In Nemeth v. Village of Hancock Zoning Board of Appeals, 127 A.D.3d 1360 (3d Dept. 4/9/15), the court reversed the approval of a use variance for continued use of an addition to a manufacturing facility, finding that the applicant had failed to demonstrate that the land could not yield a reasonable return with current or other permitted uses by “dollars and cents” proof.

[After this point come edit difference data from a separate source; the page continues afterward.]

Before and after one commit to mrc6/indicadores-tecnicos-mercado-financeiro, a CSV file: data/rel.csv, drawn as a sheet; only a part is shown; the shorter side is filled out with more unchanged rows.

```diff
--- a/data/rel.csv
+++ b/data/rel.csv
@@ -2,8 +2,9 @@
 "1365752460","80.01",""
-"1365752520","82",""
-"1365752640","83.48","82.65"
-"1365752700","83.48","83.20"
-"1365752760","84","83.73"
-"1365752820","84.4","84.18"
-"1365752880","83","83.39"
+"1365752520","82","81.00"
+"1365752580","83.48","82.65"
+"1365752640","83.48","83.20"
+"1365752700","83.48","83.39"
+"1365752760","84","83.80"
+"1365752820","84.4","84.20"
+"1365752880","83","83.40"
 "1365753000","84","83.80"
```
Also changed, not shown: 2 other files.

In the earlier related matter of Nemeth v. K-Tooling, 100 AD3d 1271 (3rd Dept. 2012), petitioners owned property adjacent to property owned by respondents Rosa Kuehn, Perry Kuehn and K-Tooling, who operated an industrial manufacturing facility as a nonconforming use.  Id. at 1274-1275.  In 2001, respondents constructed an addition to the manufacturing facility.  However, in 1983, the zoning code was previously enacted which prohibited manufacturing use in the zone in which the property was located.  Therefore, the Court determined that respondents unlawfully expanded their nonconforming use by constructing the addition after the zoning code had been adopted, and issued an injunction prohibiting the use of the addition for manufacturing purposes.

Respondents applied for a use variance from the Village of Hancock Zoning Board of Appeals (“ZBA”) allowing the use of the addition for manufacturing purposes, which was granted. Respondents had the burden of proving unnecessary hardship if the property was used as an existing nonconforming use of a manufacturing facility without the use of the addition.  Petitioners commenced a CPLR article 78 proceeding to annul the ZBA’s decision, arguing that the respondents’ proof was insufficient to warrant the use variance for the addition.

The Supreme Court dismissed the petition, prompting an appeal. The evidence presented at the appellate hearing established that the addition was used to house older equipment. It was unclear whether the older machinery was still being put to productive use and contributing to the profitability of the manufacturing facility.

The Appellate Division, Third Department, reversed the Supreme Court’s judgment and the petition was granted. Since there was insufficient “dollars and cents” proof that the land could not yield a reasonable return as it existed as a nonconforming use or for any other use permitted in the zone, the Appellate Division held that the ZBA should not have granted the variance.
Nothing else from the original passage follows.